3 quiet revelations about electoral reform that surfaced since parliament last met
It's been two-and-a-half months since the House of Commons last met. Electoral reform is officially no-longer part of the Trudeau government's agenda, but there have been some quiet developments on the electoral reform file nonetheless.Read more
July Update: Charter Challenge for Fair Voting
At the time of writing, 426 Canadians have donated $42,998 to bring this case to court!Read more
May 31st: Parliament's Last Chance
Update: the vote described below failed. On May 31st, 159 MPs voted against the motion supporting the recommendations of the special committee on electoral reform, and just 146 MPs voted in favour of it.

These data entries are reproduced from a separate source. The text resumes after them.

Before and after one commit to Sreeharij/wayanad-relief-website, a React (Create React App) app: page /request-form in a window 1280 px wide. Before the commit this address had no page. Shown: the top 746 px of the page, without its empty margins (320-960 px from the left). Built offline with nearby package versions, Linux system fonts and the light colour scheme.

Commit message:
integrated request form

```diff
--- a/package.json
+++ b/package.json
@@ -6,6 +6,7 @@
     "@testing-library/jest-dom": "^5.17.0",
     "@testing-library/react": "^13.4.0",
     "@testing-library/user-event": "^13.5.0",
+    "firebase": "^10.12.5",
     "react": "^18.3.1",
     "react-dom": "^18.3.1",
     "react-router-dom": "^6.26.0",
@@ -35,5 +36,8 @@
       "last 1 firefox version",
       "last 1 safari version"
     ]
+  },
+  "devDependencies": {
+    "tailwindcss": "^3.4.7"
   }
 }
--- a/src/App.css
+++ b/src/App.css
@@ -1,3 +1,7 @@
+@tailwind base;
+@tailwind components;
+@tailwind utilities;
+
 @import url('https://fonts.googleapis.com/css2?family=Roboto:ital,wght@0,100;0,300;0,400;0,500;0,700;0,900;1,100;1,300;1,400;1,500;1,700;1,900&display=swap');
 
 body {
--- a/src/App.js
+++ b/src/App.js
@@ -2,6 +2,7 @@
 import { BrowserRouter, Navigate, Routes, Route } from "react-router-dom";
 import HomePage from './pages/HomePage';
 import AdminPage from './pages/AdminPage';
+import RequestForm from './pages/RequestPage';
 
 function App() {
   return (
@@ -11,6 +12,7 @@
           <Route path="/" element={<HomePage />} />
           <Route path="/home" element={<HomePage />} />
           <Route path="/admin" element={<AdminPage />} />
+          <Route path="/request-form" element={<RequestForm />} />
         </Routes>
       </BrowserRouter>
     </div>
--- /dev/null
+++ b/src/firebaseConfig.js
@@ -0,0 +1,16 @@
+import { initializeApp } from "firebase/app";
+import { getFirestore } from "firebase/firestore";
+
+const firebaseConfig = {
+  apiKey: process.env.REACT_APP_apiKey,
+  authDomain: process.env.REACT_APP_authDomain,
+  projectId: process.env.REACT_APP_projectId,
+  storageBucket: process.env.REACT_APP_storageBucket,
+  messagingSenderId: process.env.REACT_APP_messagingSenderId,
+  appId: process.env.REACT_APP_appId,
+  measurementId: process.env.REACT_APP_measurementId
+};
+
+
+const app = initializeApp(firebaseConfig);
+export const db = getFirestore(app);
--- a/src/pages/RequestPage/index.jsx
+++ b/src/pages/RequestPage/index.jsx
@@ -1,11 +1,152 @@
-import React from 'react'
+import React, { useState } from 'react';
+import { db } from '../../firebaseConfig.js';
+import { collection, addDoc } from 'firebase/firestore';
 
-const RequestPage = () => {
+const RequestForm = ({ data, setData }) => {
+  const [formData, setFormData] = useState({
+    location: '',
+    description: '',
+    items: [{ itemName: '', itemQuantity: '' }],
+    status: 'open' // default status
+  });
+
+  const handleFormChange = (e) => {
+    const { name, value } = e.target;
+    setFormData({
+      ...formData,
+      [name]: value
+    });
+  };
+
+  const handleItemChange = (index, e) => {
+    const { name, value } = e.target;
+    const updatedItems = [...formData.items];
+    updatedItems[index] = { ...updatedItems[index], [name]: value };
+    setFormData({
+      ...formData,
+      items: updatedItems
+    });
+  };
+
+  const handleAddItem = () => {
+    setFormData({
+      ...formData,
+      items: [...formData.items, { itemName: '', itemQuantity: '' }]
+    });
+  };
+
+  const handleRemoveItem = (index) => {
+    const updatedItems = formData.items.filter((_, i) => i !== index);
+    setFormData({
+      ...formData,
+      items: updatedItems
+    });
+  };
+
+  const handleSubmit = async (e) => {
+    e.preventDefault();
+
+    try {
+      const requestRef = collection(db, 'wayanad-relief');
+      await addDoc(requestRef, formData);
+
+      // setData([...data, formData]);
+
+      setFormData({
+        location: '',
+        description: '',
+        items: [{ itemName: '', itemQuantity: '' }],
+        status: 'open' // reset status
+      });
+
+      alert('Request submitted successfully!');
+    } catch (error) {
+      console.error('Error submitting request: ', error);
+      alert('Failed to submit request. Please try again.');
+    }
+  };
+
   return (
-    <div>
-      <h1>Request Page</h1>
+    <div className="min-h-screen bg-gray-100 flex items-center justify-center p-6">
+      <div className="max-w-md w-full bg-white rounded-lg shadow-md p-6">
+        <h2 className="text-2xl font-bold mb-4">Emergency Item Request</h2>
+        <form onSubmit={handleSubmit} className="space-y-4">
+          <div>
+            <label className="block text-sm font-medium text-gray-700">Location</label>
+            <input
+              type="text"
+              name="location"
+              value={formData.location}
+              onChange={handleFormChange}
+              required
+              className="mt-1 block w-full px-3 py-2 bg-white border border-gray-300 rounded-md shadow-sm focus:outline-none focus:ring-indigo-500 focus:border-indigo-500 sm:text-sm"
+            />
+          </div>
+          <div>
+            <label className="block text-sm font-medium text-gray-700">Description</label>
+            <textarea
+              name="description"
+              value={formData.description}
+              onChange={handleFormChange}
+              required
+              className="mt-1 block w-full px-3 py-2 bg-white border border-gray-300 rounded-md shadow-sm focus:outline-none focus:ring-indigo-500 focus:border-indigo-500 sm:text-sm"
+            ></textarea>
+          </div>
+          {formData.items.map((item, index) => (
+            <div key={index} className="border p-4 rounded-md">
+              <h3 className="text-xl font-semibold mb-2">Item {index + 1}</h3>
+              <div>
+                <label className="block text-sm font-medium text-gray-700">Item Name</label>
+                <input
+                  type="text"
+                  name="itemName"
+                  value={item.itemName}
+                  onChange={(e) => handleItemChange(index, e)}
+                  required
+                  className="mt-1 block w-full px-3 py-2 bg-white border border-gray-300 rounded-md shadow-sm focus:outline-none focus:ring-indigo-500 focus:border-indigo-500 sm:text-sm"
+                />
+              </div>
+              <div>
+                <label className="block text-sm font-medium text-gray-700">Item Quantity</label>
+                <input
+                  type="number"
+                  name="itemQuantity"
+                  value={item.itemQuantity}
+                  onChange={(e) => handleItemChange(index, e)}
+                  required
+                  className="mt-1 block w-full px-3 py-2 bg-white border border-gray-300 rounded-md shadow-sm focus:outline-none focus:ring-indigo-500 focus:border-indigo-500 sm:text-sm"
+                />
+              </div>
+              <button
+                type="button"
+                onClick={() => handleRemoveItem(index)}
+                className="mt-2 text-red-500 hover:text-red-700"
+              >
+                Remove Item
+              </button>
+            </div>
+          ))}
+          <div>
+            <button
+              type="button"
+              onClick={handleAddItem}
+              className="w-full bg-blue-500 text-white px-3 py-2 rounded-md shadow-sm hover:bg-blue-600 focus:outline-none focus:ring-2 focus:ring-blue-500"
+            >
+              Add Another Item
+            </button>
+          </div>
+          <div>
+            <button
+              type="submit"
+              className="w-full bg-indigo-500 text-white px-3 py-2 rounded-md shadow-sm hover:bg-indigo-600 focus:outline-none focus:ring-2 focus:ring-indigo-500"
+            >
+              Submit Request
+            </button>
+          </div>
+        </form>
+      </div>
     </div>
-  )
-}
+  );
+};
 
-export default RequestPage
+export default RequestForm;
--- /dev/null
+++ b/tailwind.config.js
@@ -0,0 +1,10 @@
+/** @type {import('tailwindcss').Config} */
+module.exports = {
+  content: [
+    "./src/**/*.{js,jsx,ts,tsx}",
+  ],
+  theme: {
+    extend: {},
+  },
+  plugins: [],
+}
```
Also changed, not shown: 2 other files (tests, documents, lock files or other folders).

On May 31st, members of parliament (MPs) will have one more chance to move forward on electoral reform. On Wednesday, MPs will vote on whether to accept the recommendations of the report from the House of Commons special committee on electoral reform. If that doesn't happen there is only one logical option for supporters of voter-right's.
The opposite of representation is exclusion
Anyone who watched the 2015 film, Selma, about the civil rights march from Selma to Montgomery in 1965 will not have missed the point where the African-Americans demand that the government fully implement and enforce their right to vote. It generated significant opposition from the whites who controlled the existing exclusive and power-concentrating system. And though black voting rights continue to be attacked in the US, few would argue that such rights exist and ought not to be proactively honoured.